In a recent federal court case, Ocheesee Creamery fought to keep their additive-free milk labeled as “skim milk.” Skim milk is usually plain milk with the cream removed; however, the Florida Department of Agriculture says otherwise. According to them, if you sell milk labeled as skim, you’re required by law to add Vitamin A to replace what was removed during the skimming process.

Florida wanted the creamery to label their products as “imitation” because no vitamins were added to it, but the family-owned, all-natural creamery left the courthouse with a win. In an appeals court, the judge ruled it was unconstitutional to forbid the creamery from using the term “skim milk,” as they were not misleading consumers, Orlando Weekly reports.

Read: Here’s How Milk Is Made And Why We Are So Obsessed With Dairy​

Buying milk shouldn’t be tricky, but it’s understandable why it may be confusing. The different types of milk you can buy seem endless — whole, 2 percent, 1 percent, fat-free, organic, lactose-free, and the list goes on. With such a wide variety, it can be hard to decipher between what’s what. Here’s some tips on how to read a milk label.

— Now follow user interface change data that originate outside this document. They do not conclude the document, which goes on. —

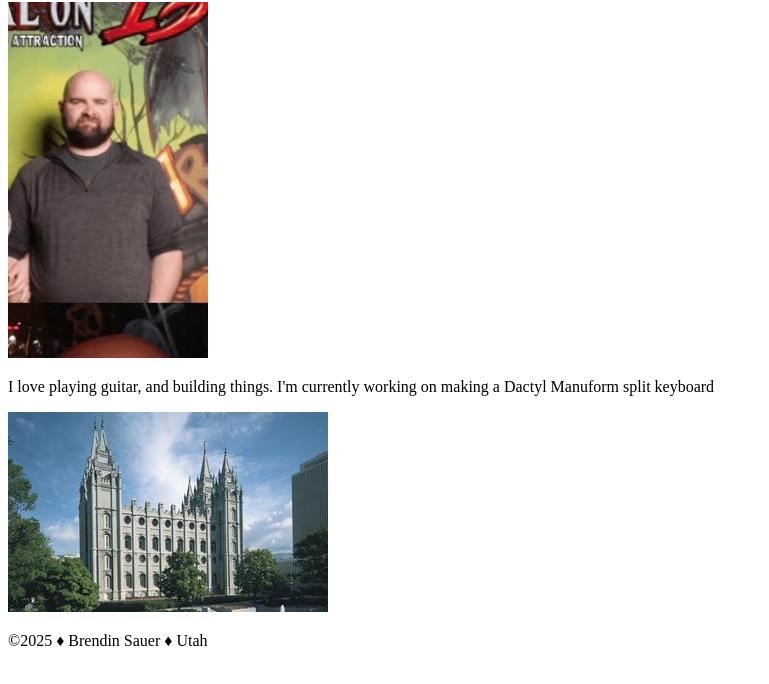
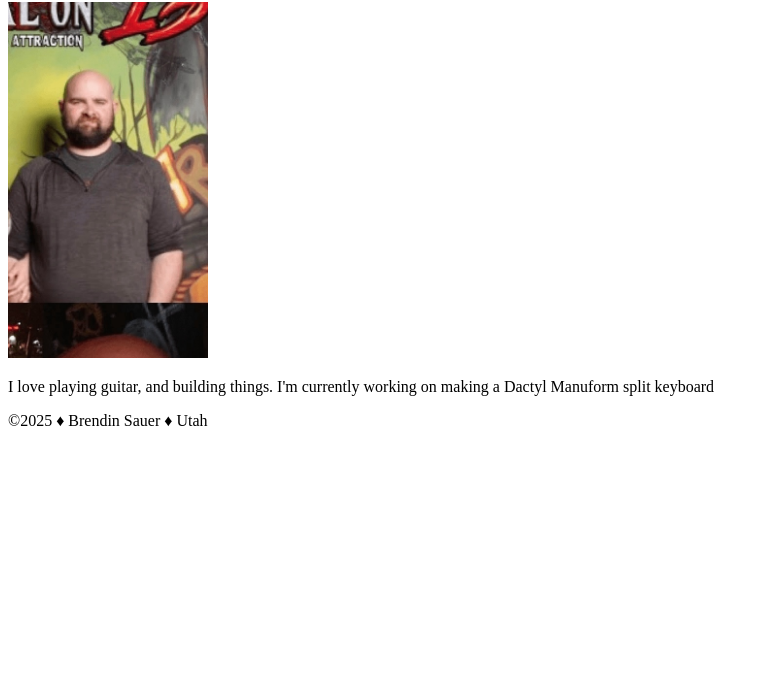
Before and after one commit to BsauerSchool/wdd130, a plain HTML site: page index.html in a window 1280 px wide. Shown: the part 104-788 px from the top of the page, without its empty margins (0-769 px from the left). Drawn offline with Linux system fonts and the light colour scheme.

Commit message:
Fixed a fix

```diff
--- a/index.html
+++ b/index.html
@@ -23,8 +23,6 @@
         </p>
     </main>
 
-    <img src="images/salt-lake-temple.jpg" alt="The Salt Lake Temple.">
-
     <!-- #11
              Within the footer element, add a p paragraph element
             -->
```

Fat Content

The most common types of dairy milk sold in the store are whole, reduced-fat (2%), low-fat (1%), and fat-free (or skim) milk. The percentages indicate how much fat is in the milk by weight. Although their fat contents differ, all of them include these nutrients: calcium, potassium, phosphorus, protein, vitamin A, vitamin D, vitamin B12, riboflavin, and niacin, according to the National Dairy Council.

Pasteurized or Raw

The milk you buy from the store is most likely pasteurized. In short, pasteurization is a process the milk goes through before hitting the shelves in the grocery store. The milk is heated at a high temperature for a short period of time to kill bacteria that can make you sick, according to the Centers for Disease Control and Prevention.

Raw milk refers to milk that has not been pasteurized and has come straight from the cow, goat, sheep, or other animal. It’s legally available in retail stores in thirteen states. To see if raw milk is legal where you live, check out this interactive map.


Lactose-free milk is the same as regular milk, but a lactase enzyme has been added. People who are lactose intolerant will turn to this option because the added lactase aids in easier digestion of the sugar found in milk called lactose.

Nondiary Lactose-Free

Alternatives to dairy options, like cow’s milk, include soy, rice, almond, cashew, coconut, hemp, flax, and oat milk.

See also: Benefits Of Cow Milk Vs. Soy, Almond Milk: Are Milk Substitutes Healthier Than Dairy?​

Health Benefits Of Non-Dairy Milk: New ‘Pea Milk’ Is Packed With Protein, Calcium​